=== WORK ITEM ===
Every line that contains the word "data" is to be copied from the listing.

——————————

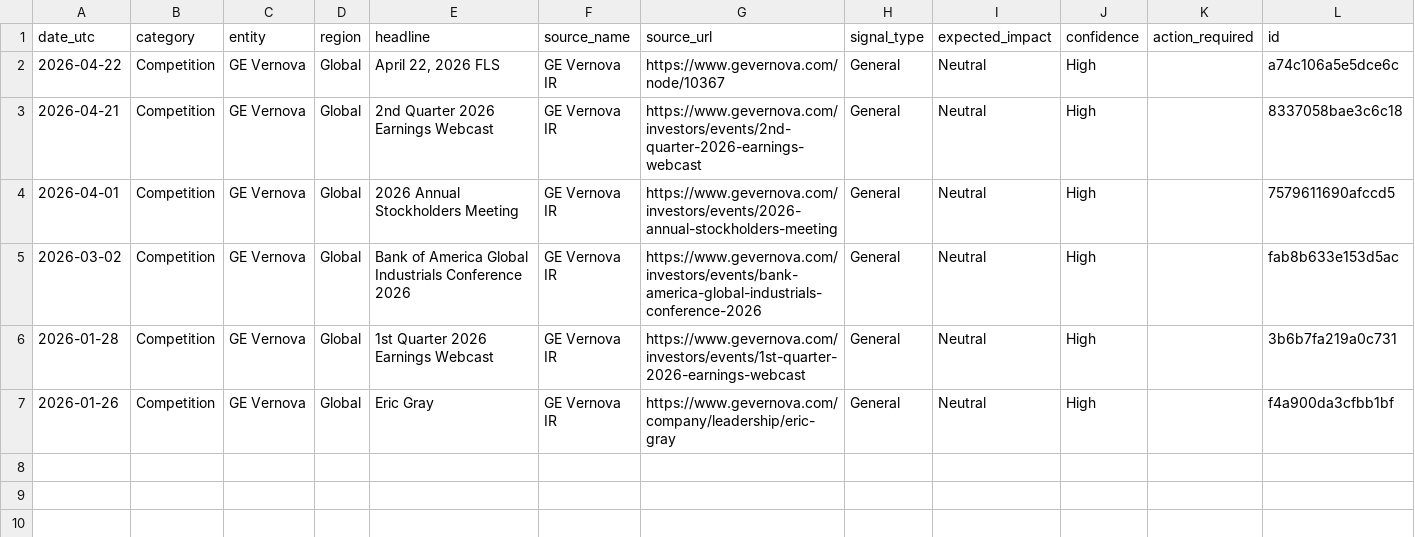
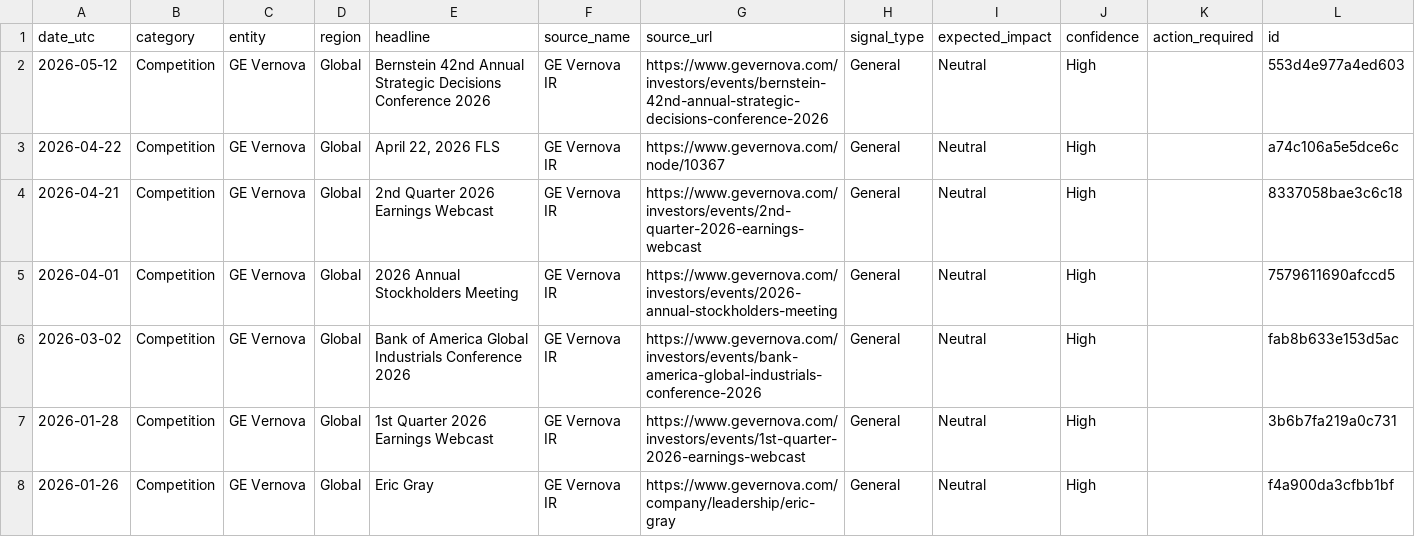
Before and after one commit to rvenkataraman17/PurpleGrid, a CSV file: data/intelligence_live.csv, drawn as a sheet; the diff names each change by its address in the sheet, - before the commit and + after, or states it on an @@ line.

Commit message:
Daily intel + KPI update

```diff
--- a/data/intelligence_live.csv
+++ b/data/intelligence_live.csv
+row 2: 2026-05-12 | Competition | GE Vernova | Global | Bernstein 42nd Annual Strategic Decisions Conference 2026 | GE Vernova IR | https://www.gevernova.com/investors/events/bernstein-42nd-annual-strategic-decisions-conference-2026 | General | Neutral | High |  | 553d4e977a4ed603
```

——————————

=== SOLUTION TO THIS TASK ===
Before and after one commit to rvenkataraman17/PurpleGrid, a CSV file: data/intelligence_live.csv, drawn as a sheet; the diff names each change by its address in the sheet, - before the commit and + after, or states it on an @@ line.
--- a/data/intelligence_live.csv
+++ b/data/intelligence_live.csv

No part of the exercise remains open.